Even better—with improved connection technology such as DLNA or Apple’s AirPlay driving them, the sound quality of all that wirelessly transmitted music is miles ahead of where it was just a few years ago. We tested four of the biggest-name Wi-Fi sound systems on the market. Here’s our guide.
$449 | Add the Boost hub for $109. The granddaddy of the multi-room wireless category, Sonos has been perfecting the art of meshing speakers and music sources for more than a decade, whether they be devices or Internet-based. Once connected to your Wi-Fi router, you can beam music from your phone or tablet to the top-of-the-line Play:5, plus you can hook up to more online subscription music services than any other system we tested. Sonos connects to Rdio, Spotify, Sirius XM and Deezer, among others. The best part is you can keep adding speakers, such as the smaller $219 Play:1, with up to 32 of them playing simultaneously around your home. A separate Boost hub can amplify signals if your home Wi-Fi is weak. The control app is slick, the selection is big and the sound is great.
Samsung Shape M7
$449 | Add the Boost hub for $69. Samsung’s speakers work much like Sonos’s, with a central hub allowing for up to 32 to be connected. The control app isn’t as simple to use and it doesn’t have as many online music services to connect to, but the speakers themselves sound good and are nice to look at. The triangular devices can be set horizontally or vertically with their included kickstands, which adds style to any room they’re in. As an extra bonus the Shape easily connects to Samsung smart TVs, so it can double as a sound bar.
Bang & Olufsen Beoplay A8
$1,300 | Wi-Fi-enabled speakers don’t come more high-end than the A8, which is why it’s no surprise that Bang & Olufsen’s offering has the crispest and widest range of sound of devices tested.
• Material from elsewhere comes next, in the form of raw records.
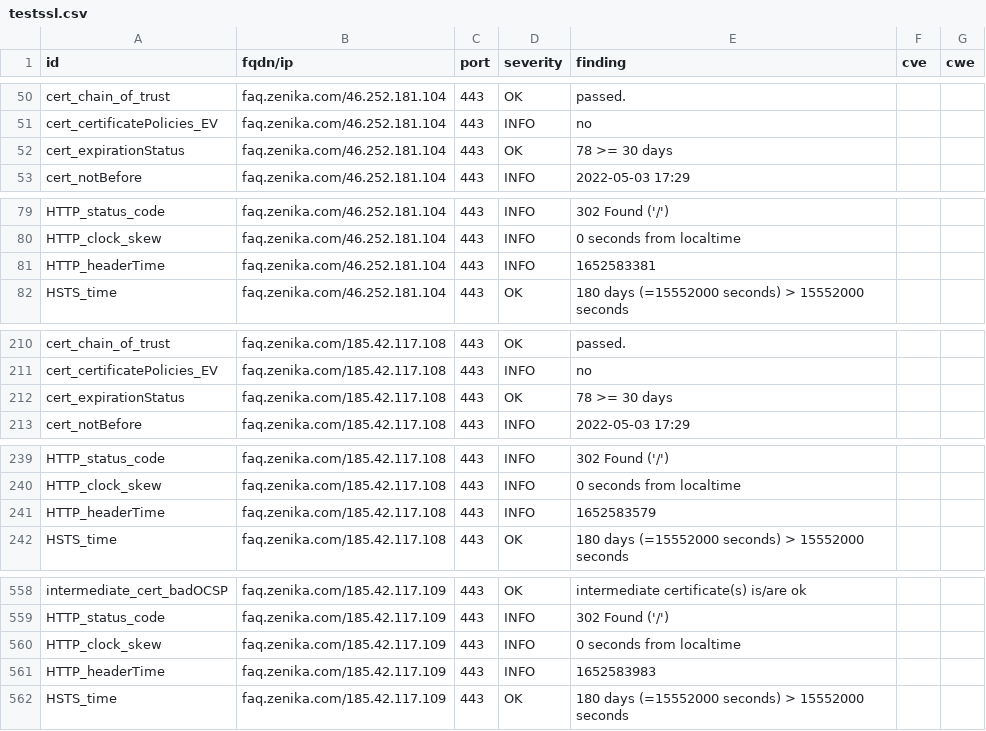
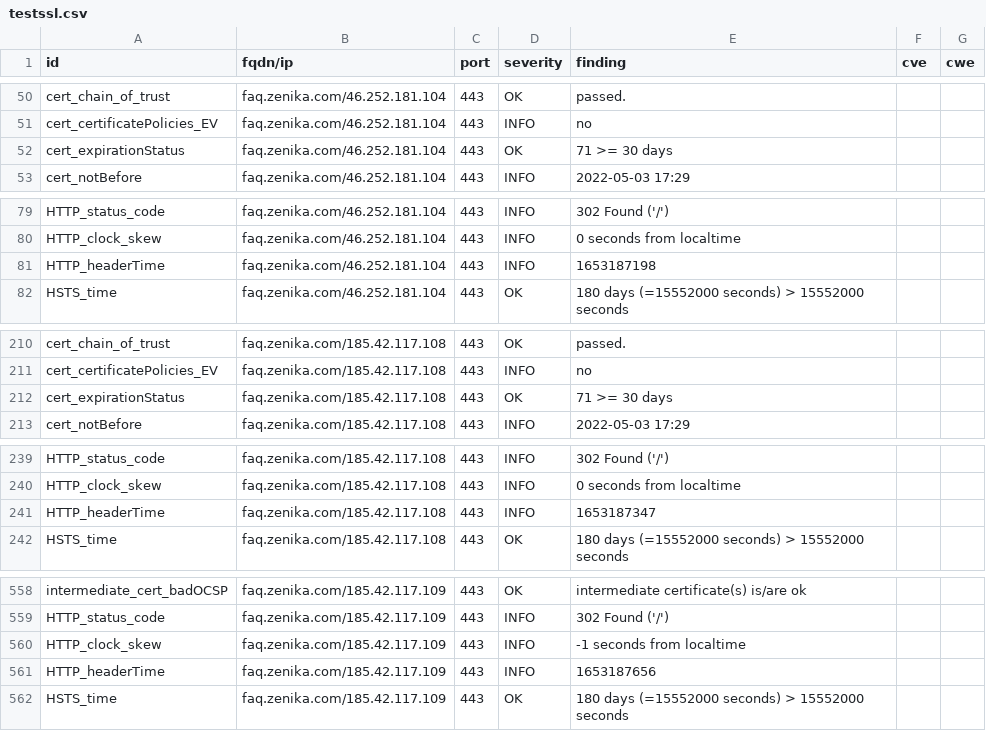
Before and after one commit to arthurzenika/dashlord-zenika, a CSV file: results/aHR0cHM6Ly9mYXEuemVuaWthLmNvbQ==/testssl.csv, drawn as a sheet; only a part is shown, gaps mark what is left out; the diff covers the shown part only.

```diff
--- a/results/aHR0cHM6Ly9mYXEuemVuaWthLmNvbQ==/testssl.csv
+++ b/results/aHR0cHM6Ly9mYXEuemVuaWthLmNvbQ==/testssl.csv
@@ -51,3 +51,3 @@
 "cert_certificatePolicies_EV","faq.zenika.com/46.252.181.104","443","INFO","no","",""
-"cert_expirationStatus","faq.zenika.com/46.252.181.104","443","OK","78 >= 30 days","",""
+"cert_expirationStatus","faq.zenika.com/46.252.181.104","443","OK","71 >= 30 days","",""
 "cert_notBefore","faq.zenika.com/46.252.181.104","443","INFO","2022-05-03 17:29","",""
@@ -80,3 +80,3 @@
 "HTTP_clock_skew","faq.zenika.com/46.252.181.104","443","INFO","0 seconds from localtime","",""
-"HTTP_headerTime","faq.zenika.com/46.252.181.104","443","INFO","1652583381","",""
+"HTTP_headerTime","faq.zenika.com/46.252.181.104","443","INFO","1653187198","",""
 "HSTS_time","faq.zenika.com/46.252.181.104","443","OK","180 days (=15552000 seconds) > 15552000 seconds","",""
@@ -211,3 +211,3 @@
 "cert_certificatePolicies_EV","faq.zenika.com/185.42.117.108","443","INFO","no","",""
-"cert_expirationStatus","faq.zenika.com/185.42.117.108","443","OK","78 >= 30 days","",""
+"cert_expirationStatus","faq.zenika.com/185.42.117.108","443","OK","71 >= 30 days","",""
 "cert_notBefore","faq.zenika.com/185.42.117.108","443","INFO","2022-05-03 17:29","",""
@@ -240,3 +240,3 @@
 "HTTP_clock_skew","faq.zenika.com/185.42.117.108","443","INFO","0 seconds from localtime","",""
-"HTTP_headerTime","faq.zenika.com/185.42.117.108","443","INFO","1652583579","",""
+"HTTP_headerTime","faq.zenika.com/185.42.117.108","443","INFO","1653187347","",""
 "HSTS_time","faq.zenika.com/185.42.117.108","443","OK","180 days (=15552000 seconds) > 15552000 seconds","",""
@@ -559,4 +559,4 @@
 "HTTP_status_code","faq.zenika.com/185.42.117.109","443","INFO","302 Found ('/')","",""
-"HTTP_clock_skew","faq.zenika.com/185.42.117.109","443","INFO","0 seconds from localtime","",""
-"HTTP_headerTime","faq.zenika.com/185.42.117.109","443","INFO","1652583983","",""
+"HTTP_clock_skew","faq.zenika.com/185.42.117.109","443","INFO","-1 seconds from localtime","",""
+"HTTP_headerTime","faq.zenika.com/185.42.117.109","443","INFO","1653187656","",""
 "HSTS_time","faq.zenika.com/185.42.117.109","443","OK","180 days (=15552000 seconds) > 15552000 seconds","",""
```
Also changed, not shown: 3 edited cells elsewhere in this file, 15 other files.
The twin 10-inch speakers serve up an impressive 70 watts of bass and mid-range sound, plus 35 watts for treble. The A8 is also funky looking, with its disc-shaped speakers available in several colours, which almost qualifies as modern art. Mount it on your wall and it’s sure to be a conversation starter. The only downside is the hefty price tag.
$699 | Like Bang & Olufsen’s product, Sony’s high-end Wi-Fi unit connects right to your network and mobile device. Its plain black brick appearance doesn’t win any style points, but with seven speakers and a maximum output power of 154 watts, it packs a wallop. It’s the device for those who like it loud.